My friends are complaining that my breads are too dry.  I am using 3 tablespoons of olive oil for each 4 chup of flour and between 1 1/4 and 1 1/3 cups of water.


 


Will a different type of oil be better, or should I jsut add more oil?  Also, for more percentages of Whole Wheat, should I add more oil generally?


 


Thanks

crunchy's picture
crunchy

Dragon, what about adding more water?
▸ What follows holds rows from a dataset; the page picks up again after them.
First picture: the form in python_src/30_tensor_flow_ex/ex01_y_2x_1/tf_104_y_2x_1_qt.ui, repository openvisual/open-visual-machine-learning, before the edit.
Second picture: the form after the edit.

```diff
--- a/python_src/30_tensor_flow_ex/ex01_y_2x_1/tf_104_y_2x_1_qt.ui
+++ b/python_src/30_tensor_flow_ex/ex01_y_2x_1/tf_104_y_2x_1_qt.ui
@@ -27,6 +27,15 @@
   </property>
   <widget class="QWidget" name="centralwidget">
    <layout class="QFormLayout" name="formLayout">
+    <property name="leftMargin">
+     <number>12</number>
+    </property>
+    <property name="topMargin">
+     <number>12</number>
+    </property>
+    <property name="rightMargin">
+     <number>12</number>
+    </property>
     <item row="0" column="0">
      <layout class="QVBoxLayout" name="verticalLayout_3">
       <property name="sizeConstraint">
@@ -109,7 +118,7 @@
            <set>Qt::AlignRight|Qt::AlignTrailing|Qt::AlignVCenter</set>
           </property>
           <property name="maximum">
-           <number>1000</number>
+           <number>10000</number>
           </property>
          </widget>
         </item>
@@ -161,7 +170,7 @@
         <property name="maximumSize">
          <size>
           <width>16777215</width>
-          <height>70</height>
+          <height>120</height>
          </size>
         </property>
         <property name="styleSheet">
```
It seems that your recipe is about 30% hydration, which is pretty dry, even with the extra oil.

Wisecarver's picture
Wisecarver (not verified)
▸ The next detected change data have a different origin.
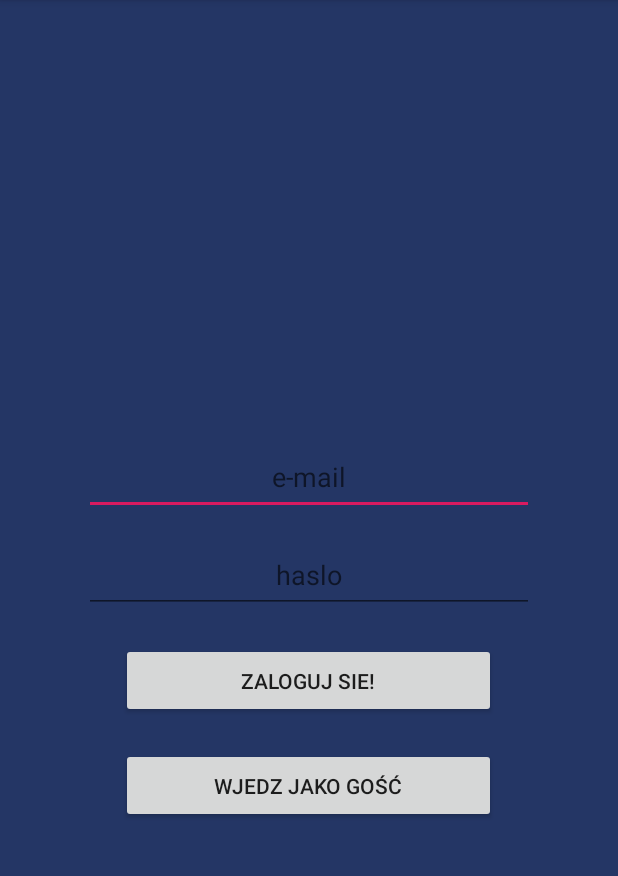
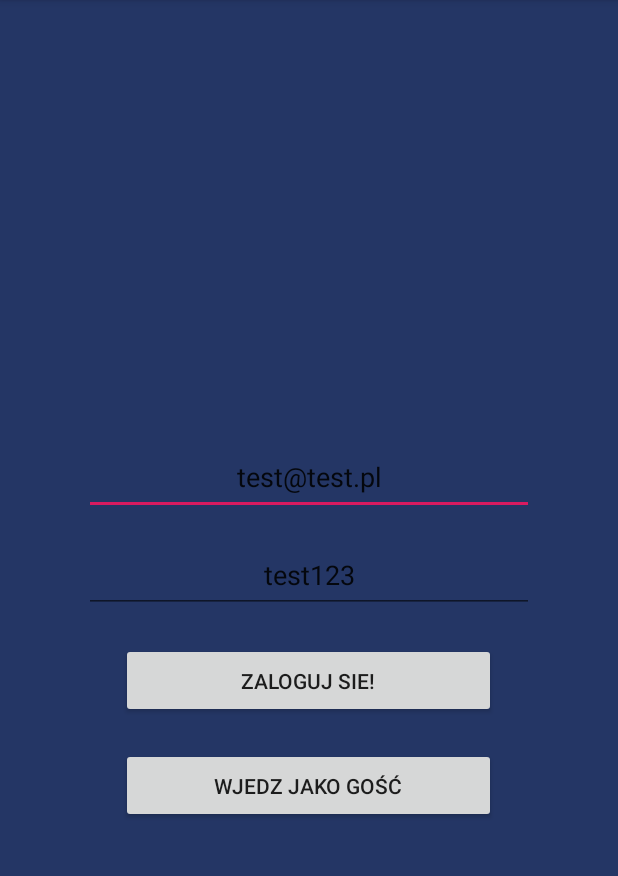
Before and after one commit to anonimowy-uzytkownik/Studencka-Karczma, an Android app: the LoginActivity screen opened directly, with no data from a screen before it, on a phone screen of 412 x 824 dp, the part 84-960 px from its top. Run offline under Robolectric (Android 15) with nearby library versions, the phone set to English and light mode, and no system bars; our stand-ins replace Firebase (no records; nobody signed in at launch, a user with empty details on screens opened directly).

```diff
--- a/app/src/main/java/com/example/projekt/LoginActivity.java
+++ b/app/src/main/java/com/example/projekt/LoginActivity.java
@@ -1,14 +1,63 @@
 package com.example.projekt;
 
+import androidx.annotation.NonNull;
 import androidx.appcompat.app.AppCompatActivity;
 
+import android.content.Intent;
 import android.os.Bundle;
+import android.text.TextUtils;
+import android.view.View;
+import android.widget.Button;
+import android.widget.EditText;
+import android.widget.Toast;
+
+import com.google.android.gms.tasks.OnCompleteListener;
+import com.google.android.gms.tasks.Task;
+import com.google.firebase.auth.AuthResult;
+import com.google.firebase.auth.FirebaseAuth;
 
 public class LoginActivity extends AppCompatActivity {
+
+    Button btnLogowanie;
+    EditText etEmail, etHaslo;
+    FirebaseAuth mFirebaseAuth;
 
     @Override
     protected void onCreate(Bundle savedInstanceState) {
         super.onCreate(savedInstanceState);
         setContentView(R.layout.activity_login);
+
+        btnLogowanie = findViewById(R.id.logowanie);
+        etEmail = findViewById(R.id.email);
+        etHaslo = findViewById(R.id.haslo);
+        mFirebaseAuth = FirebaseAuth.getInstance();
+
+
+        btnLogowanie.setOnClickListener(new View.OnClickListener() {
+            @Override
+            public void onClick(View v) {
+
+                String email = etEmail.getText().toString().trim();
+                String haslo = etHaslo.getText().toString().trim();
+
+
+                mFirebaseAuth.signInWithEmailAndPassword(email, haslo).addOnCompleteListener(new OnCompleteListener<AuthResult>() {
+                    @Override
+                    public void onComplete(@NonNull Task<AuthResult> task) {
+
+                        if (task.isSuccessful()) {
+
+                            Toast.makeText(LoginActivity.this, "Zalogowany! ", Toast.LENGTH_SHORT).show();
+                            startActivity(new Intent(getApplicationContext(), MainActivity.class));
+
+                        } else {
+                            Toast.makeText(LoginActivity.this, "Błąd! " + task.getException().getMessage(), Toast.LENGTH_SHORT).show();
+                        }
+
+                    }
+                });
+            }
+        });
+
     }
 }
--- a/app/src/main/res/layout/activity_login.xml
+++ b/app/src/main/res/layout/activity_login.xml
@@ -17,7 +17,8 @@
 
         android:gravity="center"
         android:hint="e-mail"
-        android:inputType="text" />
+        android:inputType="text"
+        android:text="test@test.pl" />
 
     <EditText
         android:id="@+id/haslo"
@@ -30,7 +31,8 @@
 
 
         android:hint="haslo"
-        android:inputType="text" />
+        android:inputType="text"
+        android:text="test123" />
 
 
     <Button
@@ -41,7 +43,8 @@
         android:layout_centerInParent="true"
         android:layout_marginTop="20dp"
         android:gravity="center"
-        android:text="zaloguj sie!" />
+        android:text="zaloguj sie!"
+        />
 
     <Button
         android:id="@+id/logowanie_gosc"
```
Make sure it feels right as you work it.
If it feels dry, if you add a lot of flour on the surface, it will be drier.


btw, what are you using for a surface to work the dough?
For those I'd suggest a large lightly oiled stainless bowl, or invest in silicone mats.
That way you will not need to add any additional flour once its mixed.

Nickisafoodie's picture
Nickisafoodie
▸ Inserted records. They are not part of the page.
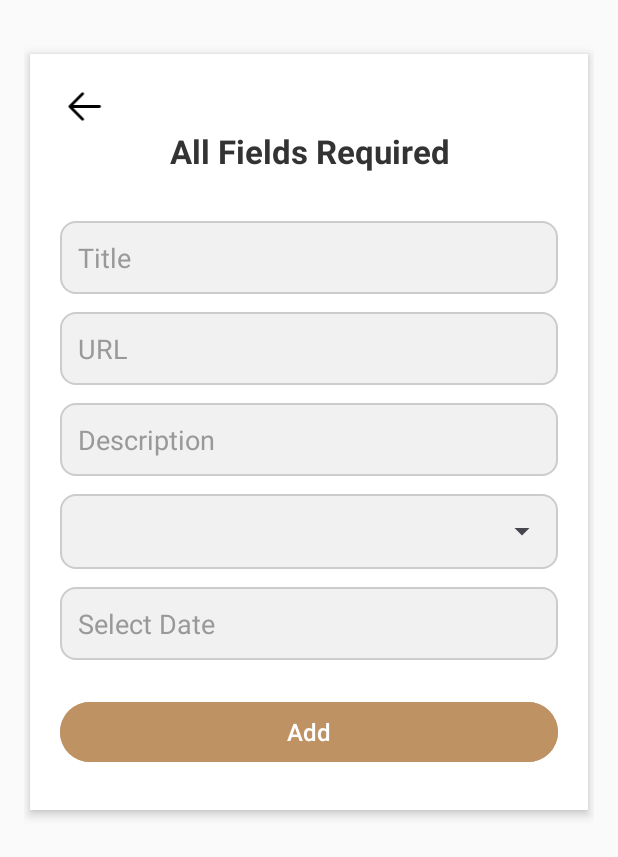
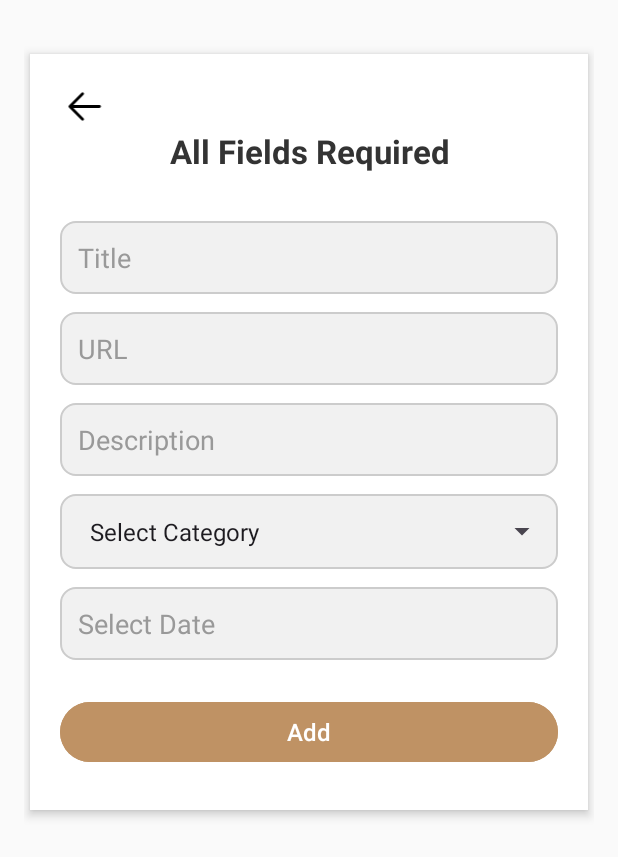
Before and after one commit to yawnyong/Bookmarker, an Android app: the layout activity_add_bookmark.xml on its own in the app's theme, with its tools: preview values and no code run, on a phone screen of 412 x 824 dp. Shown: the top 857 px of the screen. Run offline under Robolectric (Android 15) with nearby library versions, the phone set to English and light mode, and no system bars; Roboto replaces fonts that are not available here.

Commit message:
Bookmarker

```diff
--- a/app/src/main/res/layout/activity_add_bookmark.xml
+++ b/app/src/main/res/layout/activity_add_bookmark.xml
@@ -75,6 +75,7 @@
                 android:id="@+id/categorySpinner"
                 android:layout_width="match_parent"
                 android:layout_height="50dp"
+                android:entries="@array/category_options"
                 android:padding="12dp" />
 
         </LinearLayout>
--- a/app/src/main/res/layout/bookmark_item.xml
+++ b/app/src/main/res/layout/bookmark_item.xml
@@ -59,7 +59,7 @@
             android:layout_width="match_parent"
             android:layout_height="wrap_content"
             android:orientation="horizontal"
-            android:paddingTop="4dp">
+            android:paddingTop="8dp">
 
             <TextView
                 android:id="@+id/tvCategory"
@@ -95,6 +95,7 @@
             android:layout_height="48dp"
             android:background="?attr/selectableItemBackgroundBorderless"
             android:contentDescription="@string/edit_image"
+            android:paddingBottom="8dp"
             android:src="@drawable/ic_edit"
             app:layout_constraintEnd_toEndOf="parent"
             app:layout_constraintStart_toStartOf="parent"
@@ -107,6 +108,7 @@
             android:layout_height="48dp"
             android:background="?attr/selectableItemBackgroundBorderless"
             android:contentDescription="@string/delete_image"
+            android:paddingTop="8dp"
             android:src="@drawable/ic_delete"
             app:layout_constraintBottom_toBottomOf="parent"
             app:layout_constraintEnd_toEndOf="parent"
--- a/app/src/main/res/values/strings.xml
+++ b/app/src/main/res/values/strings.xml
@@ -24,6 +24,14 @@
     <string name="hint_date">Select Date</string>
     <string name="add_btn">Add</string>
 
+    <string-array name="category_options">
+        <item>Select Category</item>
+        <item>Social Media</item>
+        <item>Entertainment</item>
+        <item>Games</item>
+        <item>Programming</item>
+    </string-array>
+
     <!--Bookmark Item-->
     <string name="icon_text">A</string>
     <string name="bookmark_title">Bookmark Title</string>
```
Also changed, not shown: app/src/main/java/com/example/bookmarker/AddBookmark.kt (+8 -11 lines).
use a scale and target 64% hydration ratio - I use this with 80% whole wheat and 20% all purpose flour.  Bake at 450 for 10 min, than 350 for 35-40 until (use a probe themometer) internal temp is 198 degrees.  Bread will be moist and keep for 5 days or more!  Happy baking...

Yerffej's picture
Yerffej

More water is needed...definitely.  You can even skip using any oil if you want to.

dragon49's picture
dragon49

Thanks for the replies,


I am a novice at Breadmaking.  I'm putting the ingredients into a breadpan and letting my breadmaker do all of the work.  The size of the pan limits the amount of water I can use.  I'll try making some smaller breads with a higher hydration ratio.


I'll let you know how it works out.


 

davec's picture
davec

I use four cups of flour in my breadmaker, too.  But I also use 1 1/2 cups of water.  For my whole wheat recipe, I use 3 TBS olive oil, as you do, plus 3 TBS honey.  With the whole wheat, I usually have to increase the water to at least 14 fl oz, to get the dough consistency right.


Ironically, if I use less water, I get a much denser, and therefore wetter, not drier, loaf.  It just doesn't rise right if the dough is too dry.


Dave

dragon49's picture
dragon49

I used this modified formula:


3 3/4 cups of flour


Between 1 1/3 and 1 1/2 cups of water.


 


I put the Bread in a Breadbag 5 minutes after removing it from the pan, while it was still steaming hot.  The condensation was trapped in the bag and probably added extra moisture to the bread.


I wonder if this last factor made a significant difference to the moisture factor.  I did this with my last 2 breads.  They were significantly wetter than breads that were left out 1 hour, beofre sealing them in Bread Bags.  I find it hard to believe that the small amounts of extra water and less flour made such a big difference. 


 


Thanks,


 


Later